→ **Raw data**

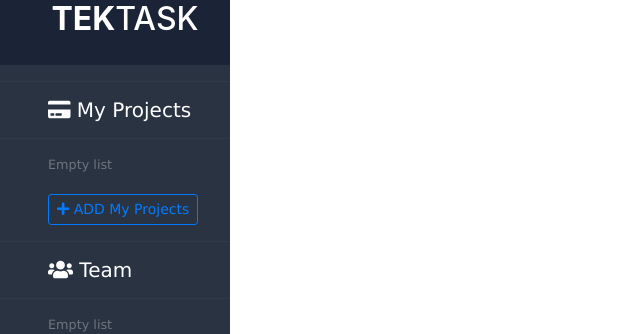
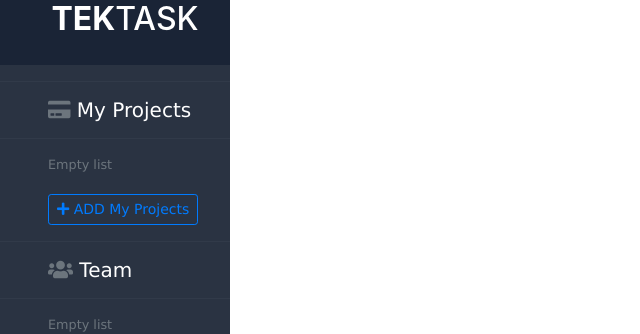
Before and after one commit to leonardogonzalez201190/SidebarComponent, a Vue app: page / in a window 1280 px wide. Shown: the top 334 px of the page, without its empty margins (0-640 px from the left). Built offline with nearby package versions, Linux system fonts and the light colour scheme.

Commit message:
Fixing styles.

```diff
--- a/src/components/SessionSidebar.vue
+++ b/src/components/SessionSidebar.vue
@@ -1,13 +1,15 @@
 <template>
   <small>
     <hr style="background: #374051;">
-      <h5 class="text-white cursor-move font_ text-justify ml-5"><span class="icon_sidebar" :class="iconTitle"></span> {{title}}</h5>
+      <h5 class="text-white cursor-move font_ text-justify ml-5">
+      <span class="text-secondary" :class="iconTitle"></span>
+       {{title}}</h5>
     <hr style="background: #374051;">
 
     <input class="form-control form-control-sm sm" type="text" v-if="showInput" @keyup.13="increment" v-model="item_text" />
     <draggable v-model="items" @group="title" @start="drag=true" @end="drag=false">
       <div v-for="element in items" :key="element" class="item_session">
-        <a class="font_ text-justify mt-1 ml-5"><span :class="iconItem" class="icon_sidebar"></span>
+        <a class="font_ text-justify mt-1 ml-5"><span :class="iconItem" class="text-secondary"></span>
          <span class="text-white"> {{element}}</span>
         </a>
       </div>
```
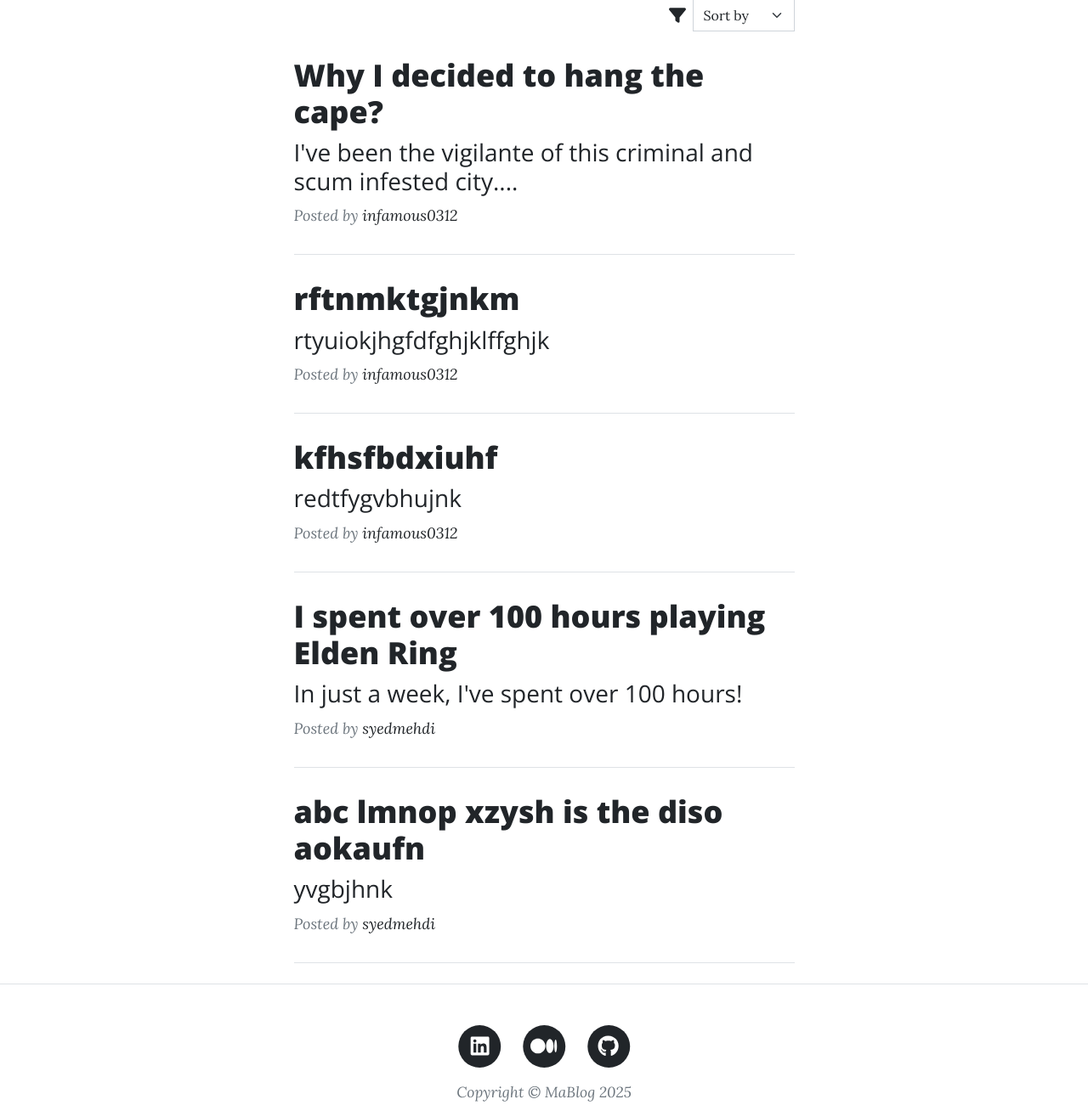
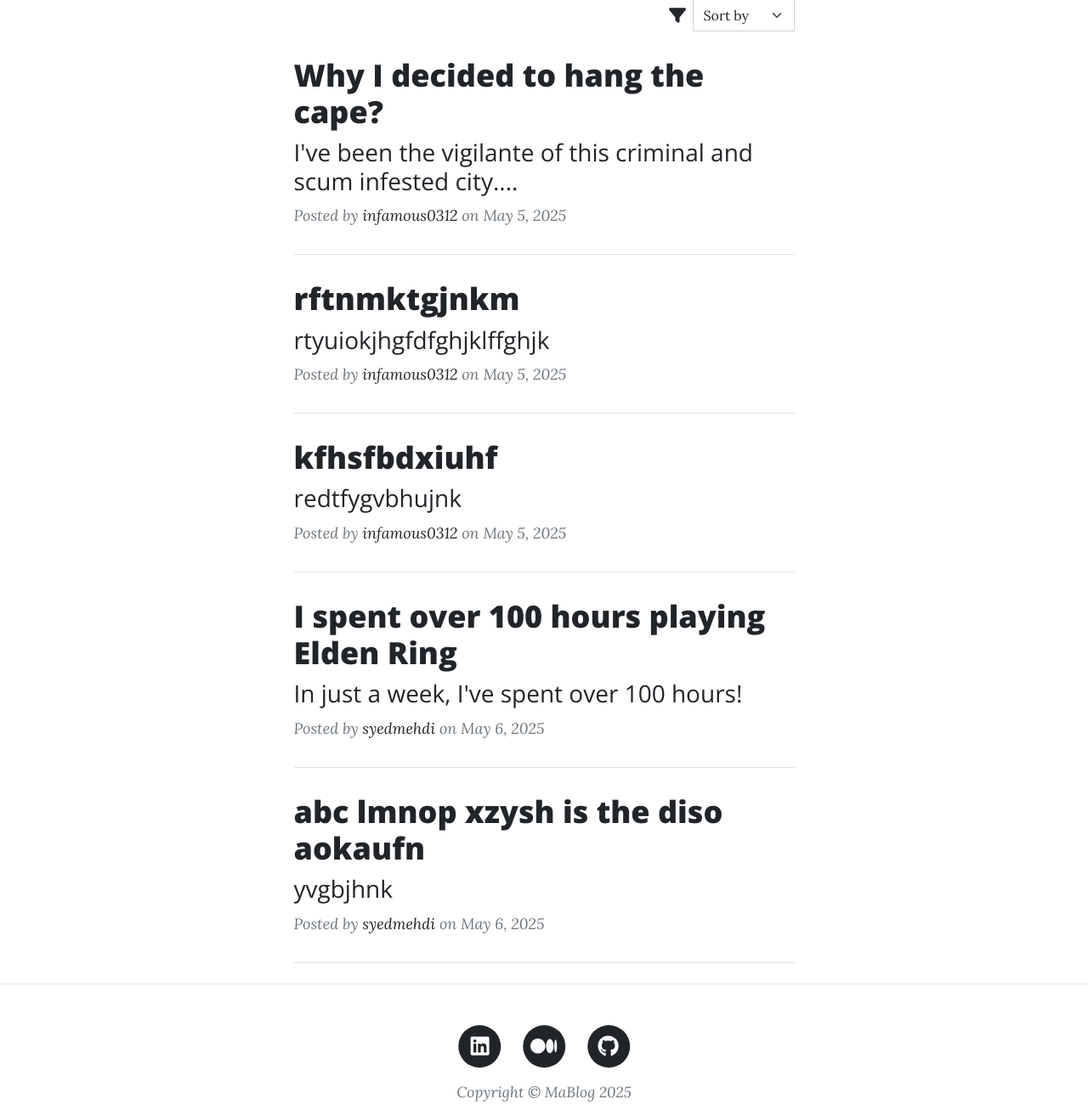
Before and after one commit to Infamous003/MaBlog, a Django app: template users/templates/users/user_posts.html in a window 1280 px wide. Shown: the part 810-2111 px from the top of the page at 85% size. Run offline with Django 5.2, Linux system fonts and the light colour scheme; the template is opened without the code that fills it: values that come from a table or form of the project are taken from there, others are empty; data comes from the database, SQL or seed files in the repository; some libraries are stand-ins or nearby versions.

Commit message:
Add date of the post next to username and add missing anchor tag

```diff
--- a/users/templates/users/user_posts.html
+++ b/users/templates/users/user_posts.html
@@ -42,10 +42,12 @@
                     <p class="post-meta">
                         Posted by
                         <a href="#!">{{ post.author.username }}
-                        {% if request.user.is_authenticated %}
-                            <a href="{% url 'post_edit' post.id %}"><i class="fa-solid fa-pen ms-2"></i></a>
-                            <a href="{% url 'post_delete' post.id %}"><i class="fa-solid fa-trash ms-3"></i></a>
-                        {% endif %}
+                            {% if request.user.is_authenticated %}
+                                <a href="{% url 'post_edit' post.id %}"><i class="fa-solid fa-pen ms-2"></i></a>
+                                <a href="{% url 'post_delete' post.id %}"><i class="fa-solid fa-trash ms-3"></i></a>
+                            {% endif %}
+                        </a>
+                        on {{ post.created_at.date }}
                     </p>
                 </div>
                 <!-- Divider-->
```
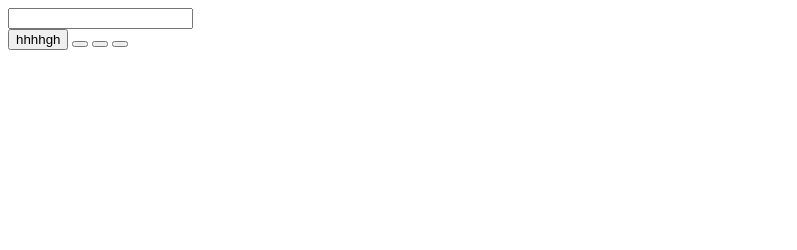
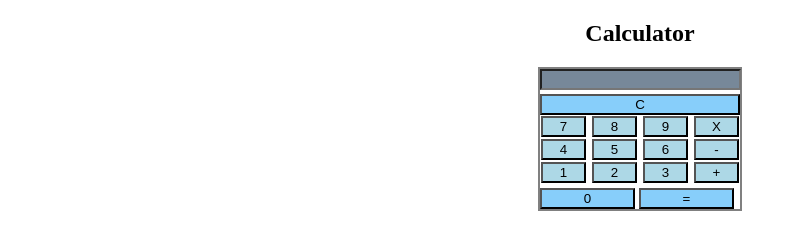
Before and after one commit to FahadKhanKabooro/Javascript_classes, a plain HTML site: page calculator/index.html in a window 1280 px wide. Shown: the whole page, without its empty margins (0-797 px from the left). Drawn offline with Linux system fonts and the light colour scheme.

Commit message:
calculator app done

```diff
--- a/calculator/index.html
+++ b/calculator/index.html
@@ -4,23 +4,55 @@
     <meta charset="UTF-8">
     <meta http-equiv="X-UA-Compatible" content="IE=edge">
     <meta name="viewport" content="width=device-width, initial-scale=1.0">
-    <title>Document</title>
+    <title>Calculator Application</title>
+    <link rel="stylesheet" href="style.css">
 </head>
 <body>
-    <div>
-        <label for="name"></label>
-        <input type="text" name ="name" id="text" placeholder="">
+    <center>
+        <h2>
+            Calculator
+        </h2>
+    </center>
+    <div class="main">
         <div>
-            <button>hhhhgh</button>
-            <button></button>
-            <button></button>
-            <button></button>
+            <input class="result" type="text" name="" id="result">
         </div>
+        <div>
+            <button class="clrbtn" onclick="clearResult()">C</button>
+        </div>
+        <div>
+            <button class="btn" onclick="getNum('7')" >7</button>
+            <button class="btn"  onclick="getNum('8')">8</button>
+            <button class="btn"  onclick="getNum('9')">9</button>
+            <button class="btn"  onclick="getNum('*')">X</button>
+        </div>
+        <div>
+            <button class="btn"  onclick="getNum('4')">4</button>
+            <button class="btn"  onclick="getNum('5')">5</button>
+            <button class="btn"  onclick="getNum('6')">6</button>
+            <button class="btn"  onclick="getNum('-')">-</button>
+        </div>
+        <div>
+            <button class="btn"  onclick="getNum('1')">1</button>
+            <button class="btn"  onclick="getNum('2')">2</button>
+            <button class="btn"  onclick="getNum('3')">3</button>
+            <button class="btn"  onclick="getNum('+')">+</button>
+        </div>
+        <div>
+            <button class="halfbtn"  onclick="getNum('0')">0</button>
+            <button class="halfbtn"  onclick="getResult()">=</button>
+        </div>
+
+
+
+
     </div>
 
 
 
 
-    <script src="main.js"></script>
+
 </body>
+<script src="main.js"></script>
+
 </html>
--- a/calculator/main.js
+++ b/calculator/main.js
@@ -0,0 +1,15 @@
+function getNum(num){
+    console.log(num);
+    var result = document.getElementById("result");
+    result.value += num;
+
+}
+function clearResult(){
+    var result = document.getElementById("result");
+    result.value = ""
+}
+
+function getResult(){
+    var result = document.getElementById("result");
+    result.value = eval(result.value)
+}
--- /dev/null
+++ b/calculator/style.css
@@ -0,0 +1,25 @@
+.main{
+    border: 2px solid  grey;
+    width: 200px;
+    margin: 0px auto;
+}
+.result{
+    width: 193px;
+    background-color: lightslategray;
+    color: #fff;
+}
+.clrbtn{
+    width: 100%;
+    margin-top: 4px;
+    background-color: lightskyblue;
+}
+.btn{
+    background-color: lightblue;
+    width: 45px;
+    margin: 1px;
+}
+.halfbtn{
+    background-color: lightskyblue;
+    width: 95px;
+    margin-top: 4px;
+}
```
Also changed, not shown: js class 15/core.js (added, +64 -0 lines), js class 15/index.html (added, +28 -0 lines).
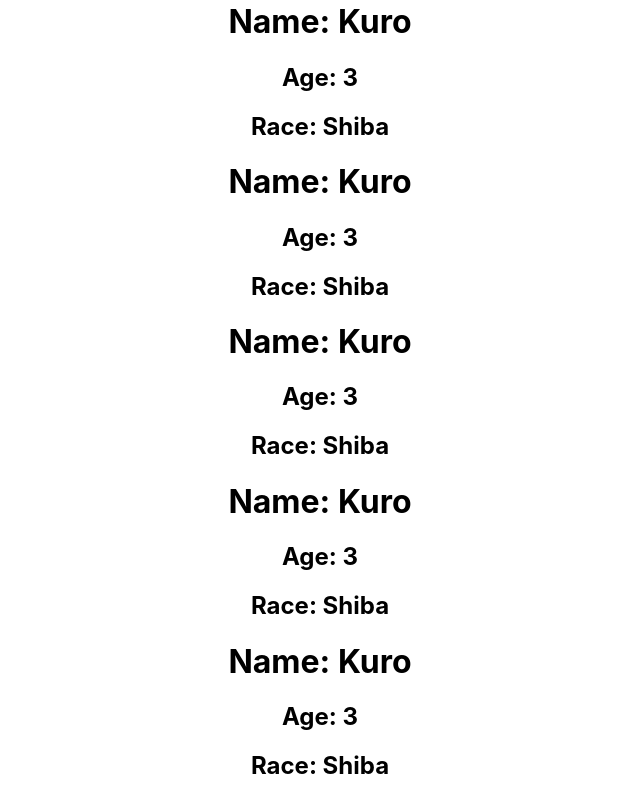
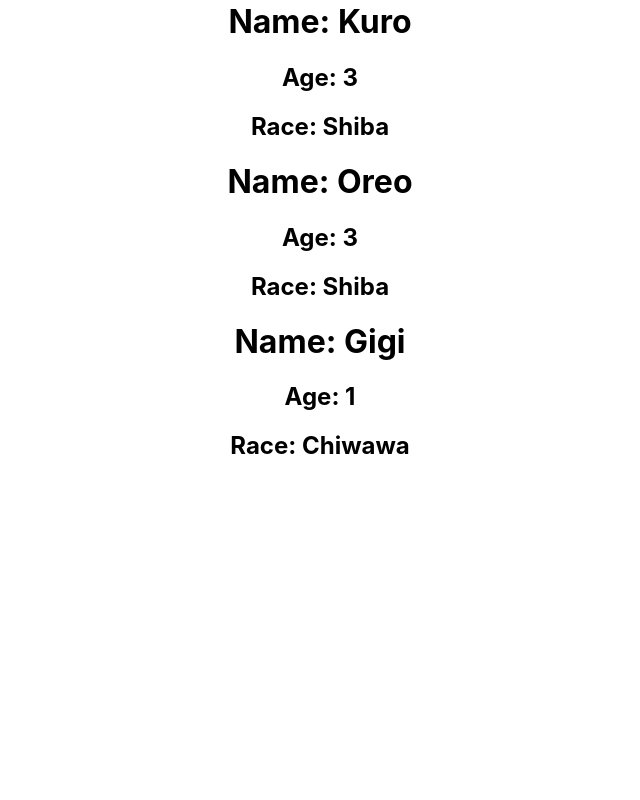
Before and after one commit to shankachu/cute-shiba-react-pagination, a React (Create React App) app: page / in a window 1280 px wide. Shown: the part 819-1619 px from the top of the page, without its empty margins (320-960 px from the left). After the commit the page ends 1299 px from the top, so only its background shows below. Built offline with nearby package versions, Linux system fonts and the light colour scheme.

Commit message:
add props

```diff
--- a/src/App.js
+++ b/src/App.js
@@ -1,12 +1,12 @@
 import logo from './logo.svg';
 import './App.css';
 
-const Dog = () => {
+const Dog = (props) => {
   return (
     <>
-      <h1>Name: Kuro</h1>
-      <h2>Age: 3</h2>
-      <h2>Race: Shiba</h2>
+      <h1>Name: {props.name}</h1>
+      <h2>Age: {props.age}</h2>
+      <h2>Race: {props.race}</h2>
     </>
   )
 }
@@ -31,11 +31,9 @@ function App() {
         )}
       </header>
       <div>
-        <Dog />
-        <Dog />
-        <Dog />
-        <Dog />
-        <Dog />
+        <Dog name='Kuro' age='3' race='Shiba'/>
+        <Dog name='Oreo' age='3' race='Shiba'/>
+        <Dog name='Gigi' age='1' race='Chiwawa'/>
       </div>
     </div>
   );
```
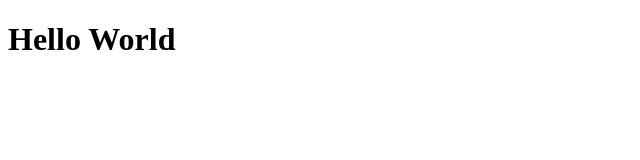
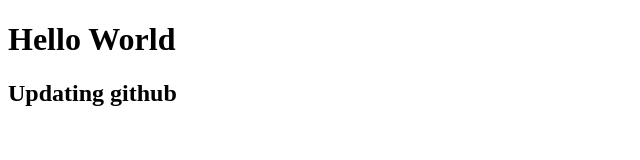
Before and after one commit to PerfectAlai/dig-base, a plain HTML site: page index.html in a window 1280 px wide. Shown: the whole page, without its empty margins (0-640 px from the left). Drawn offline with Linux system fonts and the light colour scheme.

Commit message:
hello world

```diff
--- a/index.html
+++ b/index.html
@@ -8,5 +8,6 @@
 </head>
 <body>
   <h1>Hello World</h1>
+  <h2>Updating github</h2>
 </body>
 </html>
```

→ **What the task requires**
Take every line from the records that holds "html" and copy it down.

→ **Reply**
Before and after one commit to Infamous003/MaBlog, a Django app: template users/templates/users/user_posts.html in a window 1280 px wide. Shown: the part 810-2111 px from the top of the page at 85% size. Run offline with Django 5.2, Linux system fonts and the light colour scheme; the template is opened without the code that fills it: values that come from a table or form of the project are taken from there, others are empty; data comes from the database, SQL or seed files in the repository; some libraries are stand-ins or nearby versions.
--- a/users/templates/users/user_posts.html
+++ b/users/templates/users/user_posts.html
Before and after one commit to FahadKhanKabooro/Javascript_classes, a plain HTML site: page calculator/index.html in a window 1280 px wide. Shown: the whole page, without its empty margins (0-797 px from the left). Drawn offline with Linux system fonts and the light colour scheme.
--- a/calculator/index.html
+++ b/calculator/index.html
 </html>
Also changed, not shown: js class 15/core.js (added, +64 -0 lines), js class 15/index.html (added, +28 -0 lines).
Before and after one commit to PerfectAlai/dig-base, a plain HTML site: page index.html in a window 1280 px wide. Shown: the whole page, without its empty margins (0-640 px from the left). Drawn offline with Linux system fonts and the light colour scheme.
--- a/index.html
+++ b/index.html
 </html>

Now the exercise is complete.